* What the exercise asks *
Across the records below, how many lines include the string "from"? State the number and nothing more.

[Opening Exercise inputs section]

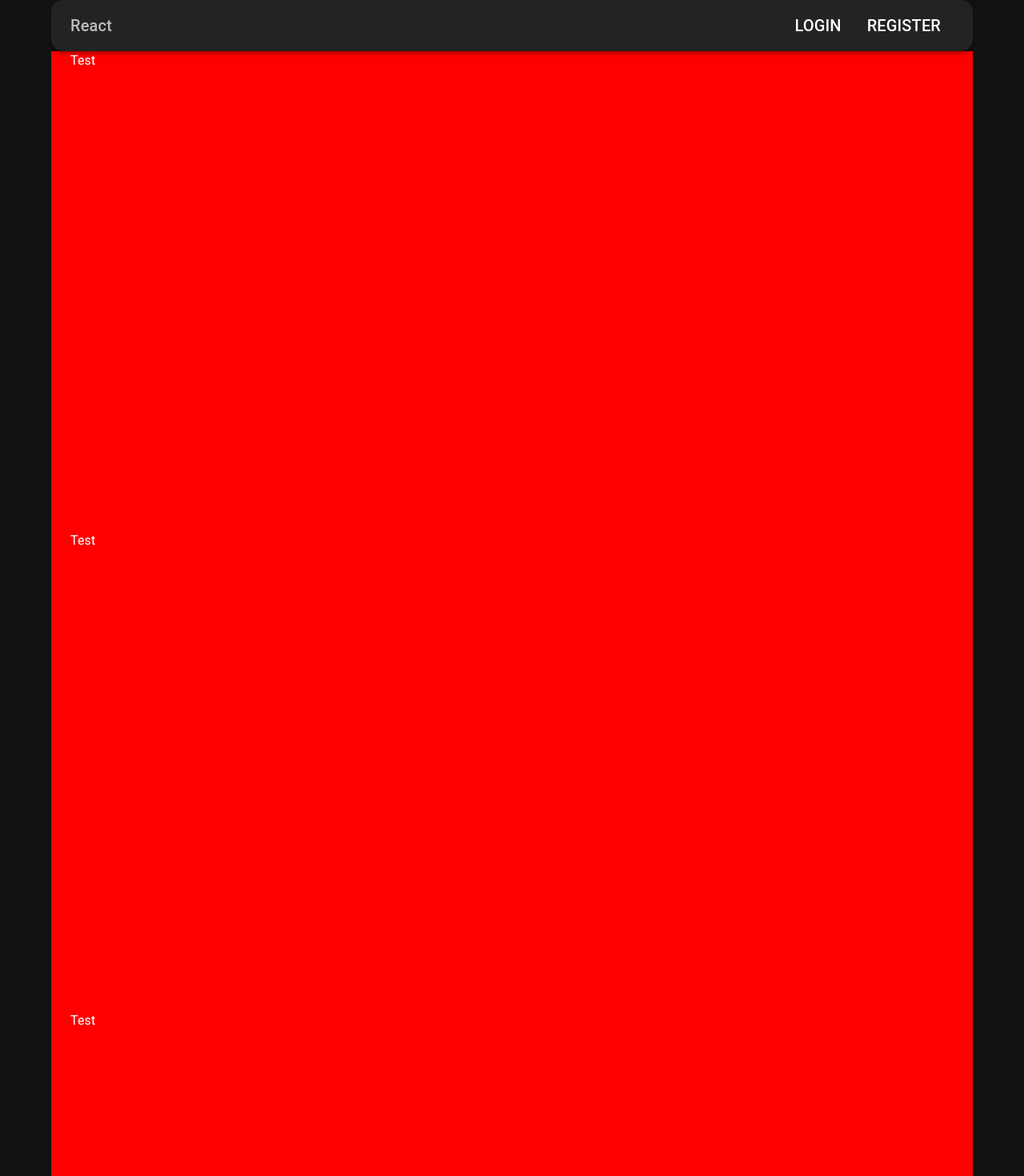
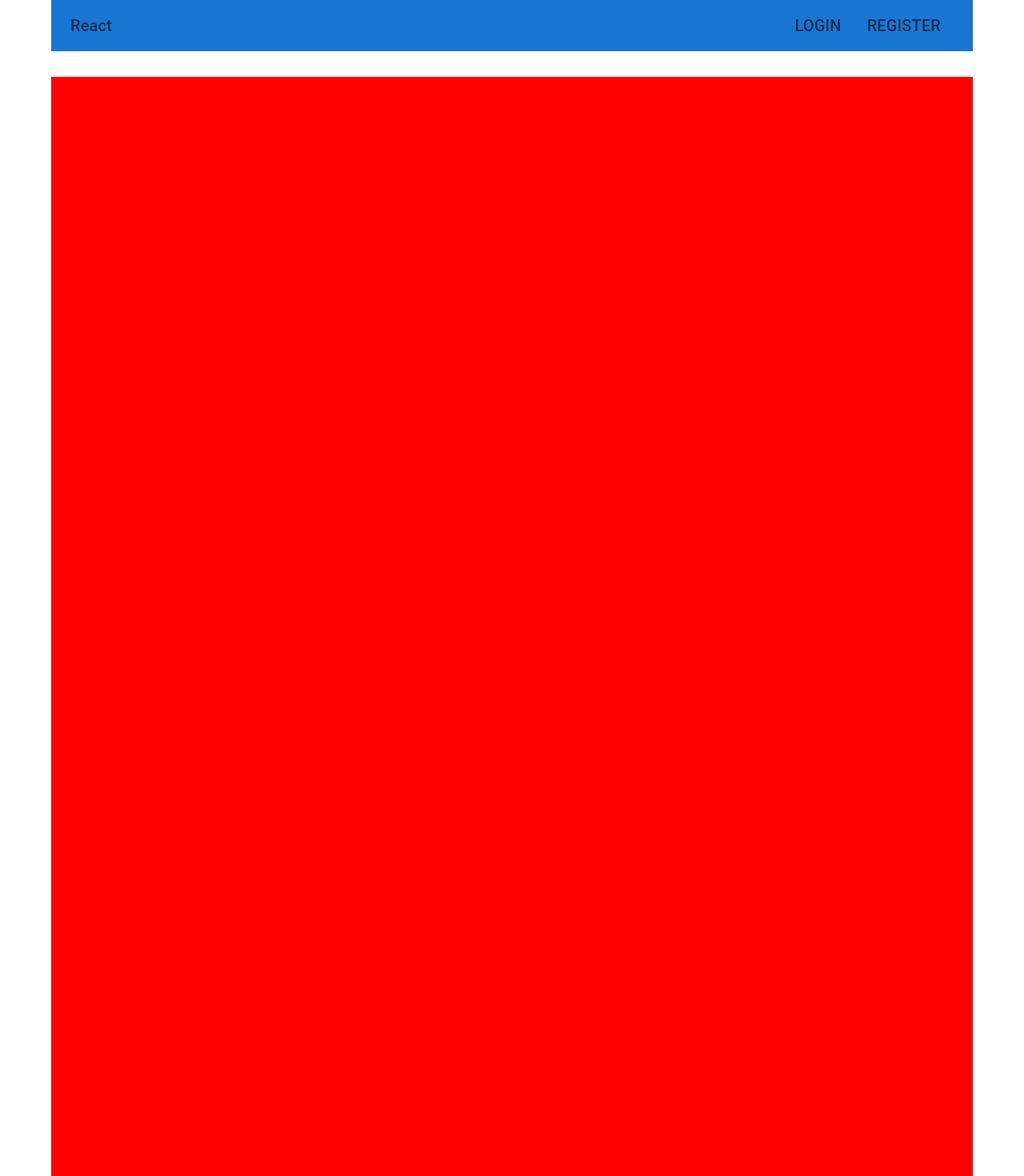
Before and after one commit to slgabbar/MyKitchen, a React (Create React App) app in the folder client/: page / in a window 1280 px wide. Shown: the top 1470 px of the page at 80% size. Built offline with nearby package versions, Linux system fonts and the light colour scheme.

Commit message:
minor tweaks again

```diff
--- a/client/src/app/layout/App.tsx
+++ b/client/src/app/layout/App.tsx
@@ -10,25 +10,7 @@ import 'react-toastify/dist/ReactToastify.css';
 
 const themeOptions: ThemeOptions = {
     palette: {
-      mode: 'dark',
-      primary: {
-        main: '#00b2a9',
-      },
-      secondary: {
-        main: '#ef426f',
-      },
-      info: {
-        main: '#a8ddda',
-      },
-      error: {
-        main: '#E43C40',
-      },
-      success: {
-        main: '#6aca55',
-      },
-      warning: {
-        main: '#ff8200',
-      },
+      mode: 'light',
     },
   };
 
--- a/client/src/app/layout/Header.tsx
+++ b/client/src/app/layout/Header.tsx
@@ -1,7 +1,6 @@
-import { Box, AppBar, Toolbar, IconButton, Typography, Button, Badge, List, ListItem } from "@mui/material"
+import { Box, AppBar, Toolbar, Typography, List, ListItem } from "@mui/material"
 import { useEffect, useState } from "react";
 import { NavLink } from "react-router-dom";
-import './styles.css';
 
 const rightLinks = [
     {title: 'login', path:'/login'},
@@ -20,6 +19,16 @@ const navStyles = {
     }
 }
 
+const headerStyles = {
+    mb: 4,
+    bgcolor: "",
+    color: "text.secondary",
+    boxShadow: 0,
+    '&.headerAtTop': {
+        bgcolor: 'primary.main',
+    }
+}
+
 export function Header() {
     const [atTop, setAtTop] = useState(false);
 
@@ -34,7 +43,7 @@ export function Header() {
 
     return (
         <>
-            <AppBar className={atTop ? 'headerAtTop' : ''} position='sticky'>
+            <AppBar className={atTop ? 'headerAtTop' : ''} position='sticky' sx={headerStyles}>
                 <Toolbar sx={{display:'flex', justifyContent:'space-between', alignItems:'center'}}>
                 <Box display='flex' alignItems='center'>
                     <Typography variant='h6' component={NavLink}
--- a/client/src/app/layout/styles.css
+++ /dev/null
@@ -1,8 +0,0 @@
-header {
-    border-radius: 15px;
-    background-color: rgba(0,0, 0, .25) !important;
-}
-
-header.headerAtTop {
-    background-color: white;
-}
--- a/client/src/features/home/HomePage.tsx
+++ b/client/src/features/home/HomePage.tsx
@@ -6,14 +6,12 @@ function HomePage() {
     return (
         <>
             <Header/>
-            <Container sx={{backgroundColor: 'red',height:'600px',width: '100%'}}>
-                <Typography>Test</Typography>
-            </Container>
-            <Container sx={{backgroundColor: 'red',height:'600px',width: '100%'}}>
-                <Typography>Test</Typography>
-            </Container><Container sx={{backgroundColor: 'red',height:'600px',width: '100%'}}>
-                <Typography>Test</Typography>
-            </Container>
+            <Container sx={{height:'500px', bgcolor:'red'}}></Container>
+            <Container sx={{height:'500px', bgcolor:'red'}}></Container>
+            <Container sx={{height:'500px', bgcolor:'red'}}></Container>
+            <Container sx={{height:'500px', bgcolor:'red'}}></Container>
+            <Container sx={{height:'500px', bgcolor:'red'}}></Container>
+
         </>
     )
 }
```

[Closing Exercise inputs section]

* Response to this exercise *
4